Mixing prescription drugs is exceedingly common—one in five Americans take three or more prescription medicines, and one in ten people take five or more. But, every now and then, the results can be unexpectedly harmful—and sometimes deadly. Adverse drug-drug interactions are estimated to put tens of thousands of people in the hospital each year, but they’re difficult to predict and even trickier to track. Only a relatively small number of patients may take a specific, harmful cocktail of drugs, and only a subset of those will have a notable reaction.
To get around the problem, a team of researchers (working with journalists at The Chicago Tribune) created a computer model to create side-effect profiles for prescription drugs. Then, they mined a massive database of drug-reaction complaints sent to the Food and Drug Administration, as well as 380,000 electronic health records. The results of the analysis so far suggest that four drug combinations—including the combination of the common antibiotic, ceftriaxone, with the over-the-counter heartburn medication, Prevacid (lansoprazole)—may cause a potentially fatal heart rhythm. The findings were published Wednesday in the journal Drug Safety.
The results are only preliminary and need to be backed up with more data. But in lab tests with living cells, researchers found that the combination of lansoprazole and ceftriaxone blocked an electrical channel crucial for a heart beat.
The other problematic drug combinations that the data flagged as possibly producing the same heart problem are: cefazolin, an antibiotic, and meperidine, a pain medicine; meperidine and vancomycin, another antibiotic; and metoprolol, a blood pressure medication, and fosphenytoin, a seizure medication.
While the results still need to be validated in more studies, the researchers are hopeful that the new method will identify other potential drug-drug interactions that could avert deadly events.

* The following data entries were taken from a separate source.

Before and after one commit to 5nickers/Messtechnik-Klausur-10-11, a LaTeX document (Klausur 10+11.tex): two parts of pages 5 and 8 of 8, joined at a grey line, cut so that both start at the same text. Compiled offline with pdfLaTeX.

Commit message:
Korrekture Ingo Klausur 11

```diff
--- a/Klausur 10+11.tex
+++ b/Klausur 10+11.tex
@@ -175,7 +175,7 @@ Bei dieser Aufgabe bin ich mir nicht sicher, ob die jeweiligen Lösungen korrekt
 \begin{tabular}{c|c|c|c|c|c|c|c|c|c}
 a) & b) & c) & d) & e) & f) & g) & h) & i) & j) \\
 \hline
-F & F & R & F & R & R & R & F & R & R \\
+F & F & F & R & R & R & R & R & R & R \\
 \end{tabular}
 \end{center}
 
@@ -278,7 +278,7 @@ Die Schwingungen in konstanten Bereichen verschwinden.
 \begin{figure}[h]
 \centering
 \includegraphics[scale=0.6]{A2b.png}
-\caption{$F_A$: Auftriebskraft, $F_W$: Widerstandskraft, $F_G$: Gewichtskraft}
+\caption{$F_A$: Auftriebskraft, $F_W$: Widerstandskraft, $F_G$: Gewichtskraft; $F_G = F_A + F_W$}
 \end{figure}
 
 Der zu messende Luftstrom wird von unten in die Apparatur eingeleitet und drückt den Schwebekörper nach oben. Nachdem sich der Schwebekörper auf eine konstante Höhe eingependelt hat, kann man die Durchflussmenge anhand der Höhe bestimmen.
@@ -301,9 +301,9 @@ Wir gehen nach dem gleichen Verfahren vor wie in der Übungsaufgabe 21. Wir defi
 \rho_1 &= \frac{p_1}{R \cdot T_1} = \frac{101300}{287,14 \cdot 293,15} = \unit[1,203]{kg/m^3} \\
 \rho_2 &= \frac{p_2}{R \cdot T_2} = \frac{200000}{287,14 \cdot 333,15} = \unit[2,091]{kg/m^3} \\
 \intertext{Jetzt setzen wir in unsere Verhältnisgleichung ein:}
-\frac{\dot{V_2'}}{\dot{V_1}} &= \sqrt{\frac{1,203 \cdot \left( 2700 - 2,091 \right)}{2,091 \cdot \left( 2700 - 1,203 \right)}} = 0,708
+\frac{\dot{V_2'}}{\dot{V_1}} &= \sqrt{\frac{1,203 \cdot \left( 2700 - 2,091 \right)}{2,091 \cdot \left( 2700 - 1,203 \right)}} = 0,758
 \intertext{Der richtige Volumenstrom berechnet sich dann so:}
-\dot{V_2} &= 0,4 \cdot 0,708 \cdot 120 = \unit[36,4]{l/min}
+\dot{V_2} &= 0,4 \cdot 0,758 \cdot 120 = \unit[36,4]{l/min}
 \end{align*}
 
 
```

Drug Safety, 2015. DOI: 10.1007/s40264-016-0393-1 (About DOIs).